Nothing to see here, please move along
Nothing to see here, please move along
Nothing to see here, please move along
Nothing to see here, please move along
Nothing to see here, please move along
Nothing to see here, please move along


As a textbook suitable for the classroom or self-study, Michael Scott's Programming Language Pragmatics provides a worthy tour of the theory and practice of how programming languages are run on today's computers. Clearly organized and filled with a wide-ranging perspective on over 40 different languages, this book will be appreciated for its depth and breadth of coverage on an essential topic in computer science.
With references to dozens of programming languages, from Ada to Turing and everything in between (including C, C++, Java, and Perl), this book is a truly in-depth guide to how code is compiled (or interpreted) and executed on computer hardware. Early chapters tend to be slightly more theoretical (with coverage of regular expressions and context-free grammars) and will be most valuable to the computer science student, but much of this book is accessible to anyone seeking to widen their knowledge (especially since recent standards surrounding XML make use of some of the same vocabulary presented here).
The book has a comprehensive discussion of compilation and linking, as well as how data types are implemented in memory. Sections on functional and logical programming (illustrated with Scheme and Prolog, which are often used in AI research) can expand your understanding of how programming languages work. Final sections on the advantages--and complexities--of concurrent processing, plus a nice treatment of code optimization techniques, round out the text here. Each chapter provides numerous exercises, so you can try out the ideas on your own.
Students will benefit from the practical examples here, drawn from a wide range of languages. If you are a self-taught developer, the very approachable tutorial can give you perspective on the formal definitions of many computer languages, which can help you master new ones more effectively

     


What is this?

A while back I wrote an article on my blog listing all the books that hackers recommended to each other from the site HackerNews. The purpose was to provide a place to list book recommendations so that people didn't have to type in the same list over and over again. (HN gets several requests for book recommendations a week. I also get at least a couple each month). It was very well received, and many posters and commenters either asked that I make a site or sent me an email asking me to do so.

How is this any different from the list on the blog?

This list has more books. This list is sortable both by what question you have and your skill level. In addition, once you sort the list, you can save the link with your sort and send it to somebody else. So, for instance, when somebody wants a book for noobs learning to program, you can make a link for that and then reuse it

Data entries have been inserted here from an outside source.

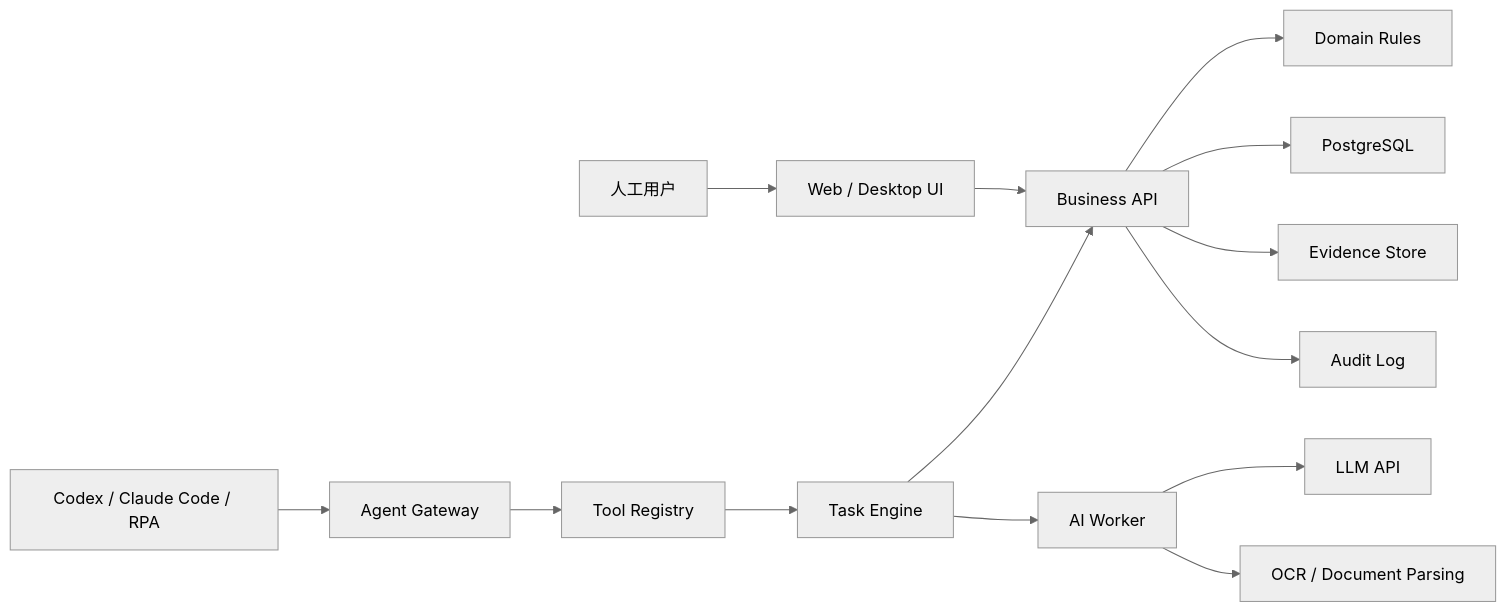
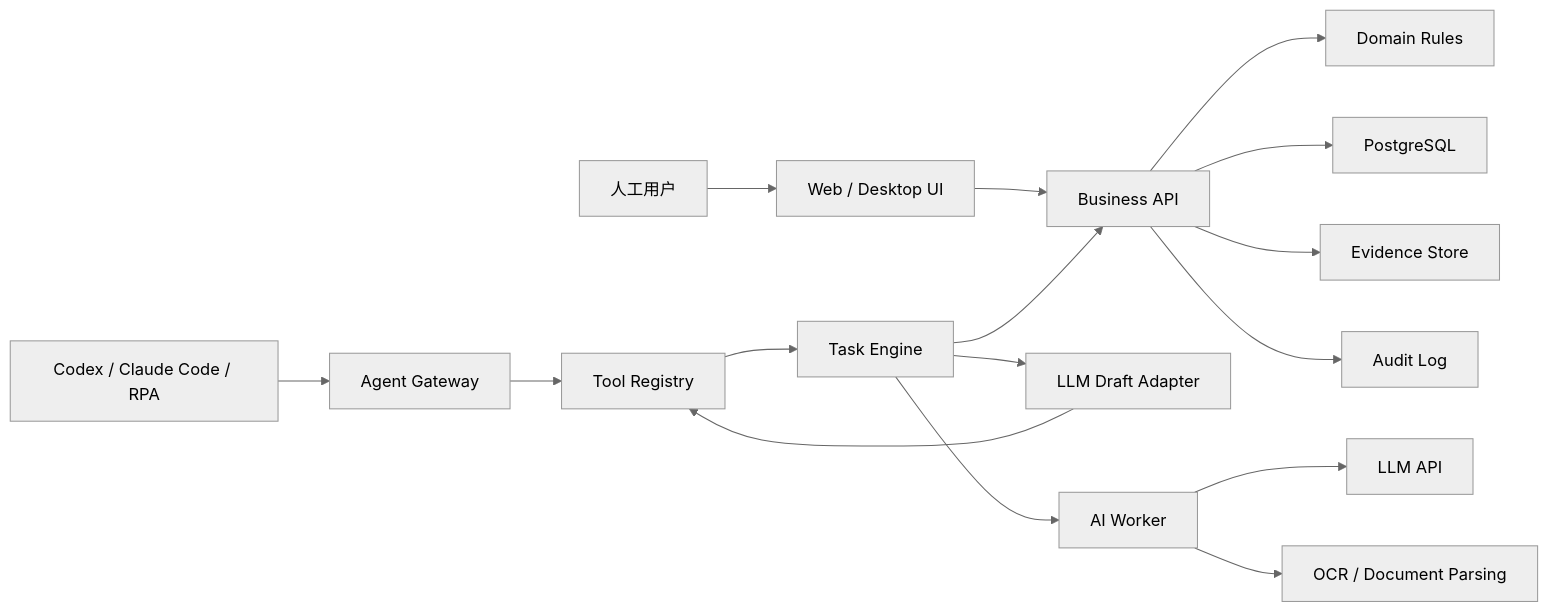
One commit to jahad4387-ops/ais-erp-suite changed the diagram in docs/agent-native-design.md. Above: the diagram before and after it, drawn with Mermaid (neutral theme). The commit also changed other lines of this file and 71 other files, not shown here.

````diff
--- a/docs/agent-native-design.md
+++ b/docs/agent-native-design.md
@@ -20,16 +20,18 @@
 ```mermaid
 flowchart LR
   Human["人工用户"] --> Web["Web / Desktop UI"]
   ExternalAgent["Codex / Claude Code / RPA"] --> AgentGateway["Agent Gateway"]
   Web --> BusinessAPI["Business API"]
   AgentGateway --> ToolRegistry["Tool Registry"]
   ToolRegistry --> TaskEngine["Task Engine"]
   TaskEngine --> BusinessAPI
   BusinessAPI --> DomainRules["Domain Rules"]
   BusinessAPI --> DB["PostgreSQL"]
   BusinessAPI --> Evidence["Evidence Store"]
   BusinessAPI --> Audit["Audit Log"]
+  TaskEngine --> DraftAdapter["LLM Draft Adapter"]
+  DraftAdapter --> ToolRegistry
   TaskEngine --> AIWorker["AI Worker"]
   AIWorker --> LLM["LLM API"]
   AIWorker --> OCR["OCR / Document Parsing"]
 ```
````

How did you collect these books?

Initially the list came from Googling HackerNews.com "best book" and taking the books from the first few pages returned. Later, I added all the books that were mentioned "You left that out!" when Jacques posted the link. While adding those books, I came across a Stack Overflow link where programmers were asked to list their favorite tech books, so I included those too.

If I ask you to put a book on here, will you?

It depends.

These books were all gathered by finding places where hackers hang out and are suggesting books to other hackers and other hackers agree with them by voting up their suggestion. If I can find an example of this for your book, I'm happy to include it.

How are the books ranked?

I did the best I could with ranking. I am sure there are many things you do not agree with. It would be possible to add voting and personal ranking -- that would make the system much better. Heck, you could rank the books yourself and use it as a customized book list to show to people who want your advice. I'd like to do that, but if I've learned anything is to not let your featureset get ahead of the users. This first version will test the waters to see what kind of interest the community might have.